## Input data
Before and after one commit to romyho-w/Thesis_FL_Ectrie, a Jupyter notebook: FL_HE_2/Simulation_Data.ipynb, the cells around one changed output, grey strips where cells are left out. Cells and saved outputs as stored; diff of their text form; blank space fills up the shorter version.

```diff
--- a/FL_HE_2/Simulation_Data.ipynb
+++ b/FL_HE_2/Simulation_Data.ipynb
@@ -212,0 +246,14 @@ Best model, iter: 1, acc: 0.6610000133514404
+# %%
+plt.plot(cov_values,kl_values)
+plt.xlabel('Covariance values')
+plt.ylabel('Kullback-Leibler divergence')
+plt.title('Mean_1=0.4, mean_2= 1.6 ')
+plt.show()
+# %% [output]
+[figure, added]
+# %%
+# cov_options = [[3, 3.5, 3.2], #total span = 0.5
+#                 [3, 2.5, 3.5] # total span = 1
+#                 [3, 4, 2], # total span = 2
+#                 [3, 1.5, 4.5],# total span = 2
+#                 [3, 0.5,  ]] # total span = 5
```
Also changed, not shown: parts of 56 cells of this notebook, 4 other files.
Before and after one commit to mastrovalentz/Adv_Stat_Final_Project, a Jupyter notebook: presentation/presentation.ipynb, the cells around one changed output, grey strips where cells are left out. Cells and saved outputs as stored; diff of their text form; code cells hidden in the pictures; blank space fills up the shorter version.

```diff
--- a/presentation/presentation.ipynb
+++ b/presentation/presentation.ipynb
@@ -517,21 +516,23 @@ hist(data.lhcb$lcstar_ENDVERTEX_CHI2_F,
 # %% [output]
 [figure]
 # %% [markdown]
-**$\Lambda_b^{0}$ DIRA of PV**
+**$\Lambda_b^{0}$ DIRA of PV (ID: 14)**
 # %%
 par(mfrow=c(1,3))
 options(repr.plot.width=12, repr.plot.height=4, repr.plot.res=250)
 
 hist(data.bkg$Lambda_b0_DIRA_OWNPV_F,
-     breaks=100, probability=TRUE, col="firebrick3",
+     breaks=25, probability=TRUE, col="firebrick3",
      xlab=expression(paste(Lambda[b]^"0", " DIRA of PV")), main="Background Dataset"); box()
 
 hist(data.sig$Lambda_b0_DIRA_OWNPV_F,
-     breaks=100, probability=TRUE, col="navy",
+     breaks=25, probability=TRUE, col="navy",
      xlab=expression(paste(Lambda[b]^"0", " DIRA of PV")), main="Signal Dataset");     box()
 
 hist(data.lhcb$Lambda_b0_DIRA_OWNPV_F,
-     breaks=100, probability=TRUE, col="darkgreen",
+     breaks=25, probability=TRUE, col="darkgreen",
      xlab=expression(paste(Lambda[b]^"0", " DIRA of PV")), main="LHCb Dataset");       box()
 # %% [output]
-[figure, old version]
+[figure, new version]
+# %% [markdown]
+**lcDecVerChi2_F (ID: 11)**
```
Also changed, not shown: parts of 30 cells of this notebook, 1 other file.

## Aim of the task
All the records, from start to finish, are to be repeated exactly.

## Answer space
Before and after one commit to romyho-w/Thesis_FL_Ectrie, a Jupyter notebook: FL_HE_2/Simulation_Data.ipynb, the cells around one changed output, grey strips where cells are left out. Cells and saved outputs as stored; diff of their text form; blank space fills up the shorter version.

```diff
--- a/FL_HE_2/Simulation_Data.ipynb
+++ b/FL_HE_2/Simulation_Data.ipynb
@@ -212,0 +246,14 @@ Best model, iter: 1, acc: 0.6610000133514404
+# %%
+plt.plot(cov_values,kl_values)
+plt.xlabel('Covariance values')
+plt.ylabel('Kullback-Leibler divergence')
+plt.title('Mean_1=0.4, mean_2= 1.6 ')
+plt.show()
+# %% [output]
+[figure, added]
+# %%
+# cov_options = [[3, 3.5, 3.2], #total span = 0.5
+#                 [3, 2.5, 3.5] # total span = 1
+#                 [3, 4, 2], # total span = 2
+#                 [3, 1.5, 4.5],# total span = 2
+#                 [3, 0.5,  ]] # total span = 5
```
Also changed, not shown: parts of 56 cells of this notebook, 4 other files.
Before and after one commit to mastrovalentz/Adv_Stat_Final_Project, a Jupyter notebook: presentation/presentation.ipynb, the cells around one changed output, grey strips where cells are left out. Cells and saved outputs as stored; diff of their text form; code cells hidden in the pictures; blank space fills up the shorter version.

```diff
--- a/presentation/presentation.ipynb
+++ b/presentation/presentation.ipynb
@@ -517,21 +516,23 @@ hist(data.lhcb$lcstar_ENDVERTEX_CHI2_F,
 # %% [output]
 [figure]
 # %% [markdown]
-**$\Lambda_b^{0}$ DIRA of PV**
+**$\Lambda_b^{0}$ DIRA of PV (ID: 14)**
 # %%
 par(mfrow=c(1,3))
 options(repr.plot.width=12, repr.plot.height=4, repr.plot.res=250)
 
 hist(data.bkg$Lambda_b0_DIRA_OWNPV_F,
-     breaks=100, probability=TRUE, col="firebrick3",
+     breaks=25, probability=TRUE, col="firebrick3",
      xlab=expression(paste(Lambda[b]^"0", " DIRA of PV")), main="Background Dataset"); box()
 
 hist(data.sig$Lambda_b0_DIRA_OWNPV_F,
-     breaks=100, probability=TRUE, col="navy",
+     breaks=25, probability=TRUE, col="navy",
      xlab=expression(paste(Lambda[b]^"0", " DIRA of PV")), main="Signal Dataset");     box()
 
 hist(data.lhcb$Lambda_b0_DIRA_OWNPV_F,
-     breaks=100, probability=TRUE, col="darkgreen",
+     breaks=25, probability=TRUE, col="darkgreen",
      xlab=expression(paste(Lambda[b]^"0", " DIRA of PV")), main="LHCb Dataset");       box()
 # %% [output]
-[figure, old version]
+[figure, new version]
+# %% [markdown]
+**lcDecVerChi2_F (ID: 11)**
```
Also changed, not shown: parts of 30 cells of this notebook, 1 other file.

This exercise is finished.